PROBLEM DESCRIPTION: In the records below, some lines hold the word "victory". Copy each of those lines.
INPUT DATA Block Start
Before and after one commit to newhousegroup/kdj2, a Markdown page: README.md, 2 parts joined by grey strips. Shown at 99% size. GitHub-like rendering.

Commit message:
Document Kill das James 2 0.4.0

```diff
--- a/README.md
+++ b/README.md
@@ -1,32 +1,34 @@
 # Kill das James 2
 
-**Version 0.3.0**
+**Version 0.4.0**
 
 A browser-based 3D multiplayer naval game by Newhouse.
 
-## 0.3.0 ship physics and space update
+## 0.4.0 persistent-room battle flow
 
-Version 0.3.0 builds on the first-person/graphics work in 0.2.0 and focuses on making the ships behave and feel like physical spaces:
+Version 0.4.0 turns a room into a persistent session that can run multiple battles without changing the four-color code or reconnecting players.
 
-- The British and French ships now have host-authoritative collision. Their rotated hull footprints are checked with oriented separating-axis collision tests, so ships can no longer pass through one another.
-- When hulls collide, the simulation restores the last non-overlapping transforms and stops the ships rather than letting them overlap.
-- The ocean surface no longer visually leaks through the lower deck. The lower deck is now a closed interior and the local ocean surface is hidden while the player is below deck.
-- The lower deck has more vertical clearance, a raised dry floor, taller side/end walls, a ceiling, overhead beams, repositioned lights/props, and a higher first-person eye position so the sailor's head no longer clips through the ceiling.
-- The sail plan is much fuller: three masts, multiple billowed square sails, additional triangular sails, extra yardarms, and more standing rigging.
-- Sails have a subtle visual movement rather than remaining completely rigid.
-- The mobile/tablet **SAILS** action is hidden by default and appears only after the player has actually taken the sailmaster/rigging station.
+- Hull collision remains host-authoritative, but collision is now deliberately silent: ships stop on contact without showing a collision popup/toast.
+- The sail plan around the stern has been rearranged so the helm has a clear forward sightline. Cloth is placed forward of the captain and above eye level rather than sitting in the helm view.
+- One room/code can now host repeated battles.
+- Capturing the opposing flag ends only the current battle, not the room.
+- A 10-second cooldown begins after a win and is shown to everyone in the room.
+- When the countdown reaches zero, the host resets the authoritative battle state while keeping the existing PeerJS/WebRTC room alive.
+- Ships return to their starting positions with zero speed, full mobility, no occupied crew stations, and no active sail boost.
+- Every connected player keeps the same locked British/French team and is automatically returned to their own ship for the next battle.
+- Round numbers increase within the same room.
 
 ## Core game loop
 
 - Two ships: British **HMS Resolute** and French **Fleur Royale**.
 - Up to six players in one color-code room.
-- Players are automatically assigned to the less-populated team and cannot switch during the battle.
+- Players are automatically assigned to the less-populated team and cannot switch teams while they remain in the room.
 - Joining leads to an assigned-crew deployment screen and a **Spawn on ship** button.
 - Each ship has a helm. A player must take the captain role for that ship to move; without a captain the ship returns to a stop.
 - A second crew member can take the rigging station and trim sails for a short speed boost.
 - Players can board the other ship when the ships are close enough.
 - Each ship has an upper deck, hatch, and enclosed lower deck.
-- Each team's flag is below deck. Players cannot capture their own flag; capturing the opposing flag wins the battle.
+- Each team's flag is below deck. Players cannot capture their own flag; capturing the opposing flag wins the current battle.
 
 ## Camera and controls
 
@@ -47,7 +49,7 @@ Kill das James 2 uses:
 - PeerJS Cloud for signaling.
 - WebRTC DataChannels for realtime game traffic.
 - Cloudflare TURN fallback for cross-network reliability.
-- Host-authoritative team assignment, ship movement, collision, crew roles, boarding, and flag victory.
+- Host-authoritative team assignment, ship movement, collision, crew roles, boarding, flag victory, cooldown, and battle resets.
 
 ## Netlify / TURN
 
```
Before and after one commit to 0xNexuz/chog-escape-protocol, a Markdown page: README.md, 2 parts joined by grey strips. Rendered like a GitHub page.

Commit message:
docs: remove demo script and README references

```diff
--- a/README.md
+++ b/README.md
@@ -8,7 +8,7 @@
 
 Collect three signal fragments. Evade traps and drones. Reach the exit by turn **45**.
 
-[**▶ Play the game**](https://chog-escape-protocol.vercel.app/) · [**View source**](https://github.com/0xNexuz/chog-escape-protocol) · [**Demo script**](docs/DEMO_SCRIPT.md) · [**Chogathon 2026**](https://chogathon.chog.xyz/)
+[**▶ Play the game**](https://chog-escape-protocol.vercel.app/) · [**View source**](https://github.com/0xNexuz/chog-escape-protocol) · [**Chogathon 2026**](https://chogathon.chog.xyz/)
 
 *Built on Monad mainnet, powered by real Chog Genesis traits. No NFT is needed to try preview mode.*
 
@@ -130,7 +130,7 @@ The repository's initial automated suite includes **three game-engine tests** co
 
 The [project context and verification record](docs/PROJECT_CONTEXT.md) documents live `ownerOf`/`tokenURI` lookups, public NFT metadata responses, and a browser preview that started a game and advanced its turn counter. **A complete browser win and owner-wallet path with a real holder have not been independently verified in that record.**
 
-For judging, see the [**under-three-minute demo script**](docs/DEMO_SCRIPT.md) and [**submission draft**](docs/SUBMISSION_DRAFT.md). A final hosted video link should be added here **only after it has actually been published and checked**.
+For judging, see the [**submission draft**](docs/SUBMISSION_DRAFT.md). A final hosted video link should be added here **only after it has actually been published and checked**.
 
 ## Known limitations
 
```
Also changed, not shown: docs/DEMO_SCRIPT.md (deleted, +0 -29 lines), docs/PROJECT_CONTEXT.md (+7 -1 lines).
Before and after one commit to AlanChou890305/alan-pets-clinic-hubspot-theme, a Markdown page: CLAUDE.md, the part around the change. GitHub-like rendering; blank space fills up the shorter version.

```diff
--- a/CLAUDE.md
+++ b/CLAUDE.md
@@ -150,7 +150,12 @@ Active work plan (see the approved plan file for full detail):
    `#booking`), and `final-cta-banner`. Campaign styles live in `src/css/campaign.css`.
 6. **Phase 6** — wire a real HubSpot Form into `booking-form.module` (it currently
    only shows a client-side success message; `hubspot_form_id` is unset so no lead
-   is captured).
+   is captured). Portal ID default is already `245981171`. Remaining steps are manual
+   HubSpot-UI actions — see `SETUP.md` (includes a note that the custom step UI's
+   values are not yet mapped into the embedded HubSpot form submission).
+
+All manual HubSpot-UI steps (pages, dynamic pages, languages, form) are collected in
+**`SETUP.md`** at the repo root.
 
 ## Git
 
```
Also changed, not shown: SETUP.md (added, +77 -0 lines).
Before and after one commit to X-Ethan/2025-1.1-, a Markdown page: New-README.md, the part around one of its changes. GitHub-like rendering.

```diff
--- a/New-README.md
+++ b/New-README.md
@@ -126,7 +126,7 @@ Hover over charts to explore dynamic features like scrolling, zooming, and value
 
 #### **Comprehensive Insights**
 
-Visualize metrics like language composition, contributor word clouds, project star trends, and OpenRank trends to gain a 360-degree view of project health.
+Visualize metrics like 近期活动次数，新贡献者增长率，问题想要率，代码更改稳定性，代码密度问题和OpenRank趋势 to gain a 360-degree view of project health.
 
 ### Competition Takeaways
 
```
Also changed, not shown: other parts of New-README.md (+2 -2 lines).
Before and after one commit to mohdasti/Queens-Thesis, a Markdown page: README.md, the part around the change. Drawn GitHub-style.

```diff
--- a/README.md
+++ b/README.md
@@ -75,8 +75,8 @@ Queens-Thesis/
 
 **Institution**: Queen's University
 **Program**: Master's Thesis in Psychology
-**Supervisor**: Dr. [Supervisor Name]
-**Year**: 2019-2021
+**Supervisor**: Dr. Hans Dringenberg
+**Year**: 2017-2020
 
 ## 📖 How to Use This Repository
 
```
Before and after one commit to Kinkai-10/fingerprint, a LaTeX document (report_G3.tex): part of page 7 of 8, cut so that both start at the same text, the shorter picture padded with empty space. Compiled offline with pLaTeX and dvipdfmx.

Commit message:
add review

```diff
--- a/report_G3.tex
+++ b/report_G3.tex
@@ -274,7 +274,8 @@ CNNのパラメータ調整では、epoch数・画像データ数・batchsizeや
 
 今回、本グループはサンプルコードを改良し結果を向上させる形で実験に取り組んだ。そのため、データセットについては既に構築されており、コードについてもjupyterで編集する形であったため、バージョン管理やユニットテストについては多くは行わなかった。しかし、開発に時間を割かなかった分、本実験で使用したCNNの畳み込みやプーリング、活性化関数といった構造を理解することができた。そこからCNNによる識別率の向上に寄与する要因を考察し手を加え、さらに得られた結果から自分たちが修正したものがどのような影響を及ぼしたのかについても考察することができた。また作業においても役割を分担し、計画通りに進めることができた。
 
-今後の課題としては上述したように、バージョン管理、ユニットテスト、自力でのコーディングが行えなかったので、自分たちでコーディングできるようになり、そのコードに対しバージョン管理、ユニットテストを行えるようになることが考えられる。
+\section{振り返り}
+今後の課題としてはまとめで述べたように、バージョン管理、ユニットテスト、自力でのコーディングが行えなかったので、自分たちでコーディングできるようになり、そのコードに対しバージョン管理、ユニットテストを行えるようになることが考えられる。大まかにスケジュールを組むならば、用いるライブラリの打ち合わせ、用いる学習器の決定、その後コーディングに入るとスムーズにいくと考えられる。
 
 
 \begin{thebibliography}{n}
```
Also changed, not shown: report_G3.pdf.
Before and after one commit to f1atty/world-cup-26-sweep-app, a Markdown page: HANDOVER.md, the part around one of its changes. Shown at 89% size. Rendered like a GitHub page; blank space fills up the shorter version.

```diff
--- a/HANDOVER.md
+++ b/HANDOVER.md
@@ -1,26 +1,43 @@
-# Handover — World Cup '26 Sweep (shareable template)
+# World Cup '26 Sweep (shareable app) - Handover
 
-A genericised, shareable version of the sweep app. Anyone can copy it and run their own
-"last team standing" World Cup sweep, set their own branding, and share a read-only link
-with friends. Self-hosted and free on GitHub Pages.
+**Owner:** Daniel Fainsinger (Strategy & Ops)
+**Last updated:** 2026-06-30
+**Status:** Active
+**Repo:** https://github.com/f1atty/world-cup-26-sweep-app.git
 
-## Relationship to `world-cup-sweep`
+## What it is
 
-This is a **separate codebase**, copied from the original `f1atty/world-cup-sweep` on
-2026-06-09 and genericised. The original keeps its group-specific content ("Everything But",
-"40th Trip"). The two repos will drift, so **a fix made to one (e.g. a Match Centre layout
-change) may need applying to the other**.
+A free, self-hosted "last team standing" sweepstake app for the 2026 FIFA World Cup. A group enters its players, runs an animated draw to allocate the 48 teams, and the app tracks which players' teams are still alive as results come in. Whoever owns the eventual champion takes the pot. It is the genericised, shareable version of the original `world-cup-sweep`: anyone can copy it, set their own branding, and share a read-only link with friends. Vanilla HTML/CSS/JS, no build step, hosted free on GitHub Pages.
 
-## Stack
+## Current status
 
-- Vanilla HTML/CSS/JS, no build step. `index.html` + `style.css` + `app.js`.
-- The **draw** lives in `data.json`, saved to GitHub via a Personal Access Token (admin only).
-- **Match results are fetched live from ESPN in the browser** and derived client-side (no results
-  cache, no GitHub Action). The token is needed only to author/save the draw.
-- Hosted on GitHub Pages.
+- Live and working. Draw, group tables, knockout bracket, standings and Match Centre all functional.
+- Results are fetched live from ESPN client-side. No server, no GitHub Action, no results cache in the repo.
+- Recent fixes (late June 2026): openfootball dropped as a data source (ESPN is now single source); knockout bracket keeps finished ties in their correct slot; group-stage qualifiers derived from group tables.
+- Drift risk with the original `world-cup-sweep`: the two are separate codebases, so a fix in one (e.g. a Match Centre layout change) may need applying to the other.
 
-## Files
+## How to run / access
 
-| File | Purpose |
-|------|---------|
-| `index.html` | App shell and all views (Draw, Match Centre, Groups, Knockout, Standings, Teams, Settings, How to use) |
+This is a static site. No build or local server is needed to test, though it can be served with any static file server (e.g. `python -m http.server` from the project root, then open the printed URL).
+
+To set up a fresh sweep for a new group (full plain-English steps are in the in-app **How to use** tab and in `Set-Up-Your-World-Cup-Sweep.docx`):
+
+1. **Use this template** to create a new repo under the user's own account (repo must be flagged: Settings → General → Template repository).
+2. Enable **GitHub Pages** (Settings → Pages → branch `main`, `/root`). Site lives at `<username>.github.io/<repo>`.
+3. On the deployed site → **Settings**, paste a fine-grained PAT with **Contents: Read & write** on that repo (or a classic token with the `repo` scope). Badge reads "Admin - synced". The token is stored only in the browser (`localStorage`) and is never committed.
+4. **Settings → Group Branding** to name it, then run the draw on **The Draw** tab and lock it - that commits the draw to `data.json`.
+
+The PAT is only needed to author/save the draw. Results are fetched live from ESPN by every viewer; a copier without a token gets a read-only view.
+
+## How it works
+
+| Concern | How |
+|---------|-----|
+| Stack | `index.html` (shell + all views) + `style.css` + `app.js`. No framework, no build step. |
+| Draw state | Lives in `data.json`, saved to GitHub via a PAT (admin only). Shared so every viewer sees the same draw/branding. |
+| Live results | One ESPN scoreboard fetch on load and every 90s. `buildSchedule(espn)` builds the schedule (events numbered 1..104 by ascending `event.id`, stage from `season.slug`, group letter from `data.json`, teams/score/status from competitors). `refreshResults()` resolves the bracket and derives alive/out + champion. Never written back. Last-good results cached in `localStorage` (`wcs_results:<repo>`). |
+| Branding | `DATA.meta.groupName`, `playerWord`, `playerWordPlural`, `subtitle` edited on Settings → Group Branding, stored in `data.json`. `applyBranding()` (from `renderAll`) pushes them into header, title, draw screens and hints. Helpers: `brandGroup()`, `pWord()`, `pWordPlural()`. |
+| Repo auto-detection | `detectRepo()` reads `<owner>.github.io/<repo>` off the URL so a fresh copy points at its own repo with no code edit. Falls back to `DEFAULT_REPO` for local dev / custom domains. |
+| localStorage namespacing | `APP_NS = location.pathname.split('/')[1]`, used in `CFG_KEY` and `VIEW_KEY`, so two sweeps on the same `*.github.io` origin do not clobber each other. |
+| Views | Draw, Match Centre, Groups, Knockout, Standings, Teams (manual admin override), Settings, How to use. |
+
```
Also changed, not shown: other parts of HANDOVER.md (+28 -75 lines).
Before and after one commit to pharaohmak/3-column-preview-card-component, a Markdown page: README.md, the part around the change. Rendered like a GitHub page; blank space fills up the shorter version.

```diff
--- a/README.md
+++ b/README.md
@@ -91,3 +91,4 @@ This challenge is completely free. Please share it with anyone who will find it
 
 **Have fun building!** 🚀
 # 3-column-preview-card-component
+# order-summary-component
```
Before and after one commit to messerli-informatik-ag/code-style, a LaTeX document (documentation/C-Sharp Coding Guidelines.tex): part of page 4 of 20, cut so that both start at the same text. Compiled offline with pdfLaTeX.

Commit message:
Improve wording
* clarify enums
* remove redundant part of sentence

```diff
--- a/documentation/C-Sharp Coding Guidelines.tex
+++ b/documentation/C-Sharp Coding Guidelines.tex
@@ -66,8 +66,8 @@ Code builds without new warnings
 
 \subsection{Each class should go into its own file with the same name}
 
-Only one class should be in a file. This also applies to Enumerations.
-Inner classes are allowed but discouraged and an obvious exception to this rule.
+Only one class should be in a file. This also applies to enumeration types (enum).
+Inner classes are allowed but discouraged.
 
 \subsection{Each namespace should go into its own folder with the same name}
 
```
INPUT DATA Block End
SOLUTION:
-- Host-authoritative team assignment, ship movement, collision, crew roles, boarding, and flag victory.
+- Host-authoritative team assignment, ship movement, collision, crew roles, boarding, flag victory, cooldown, and battle resets.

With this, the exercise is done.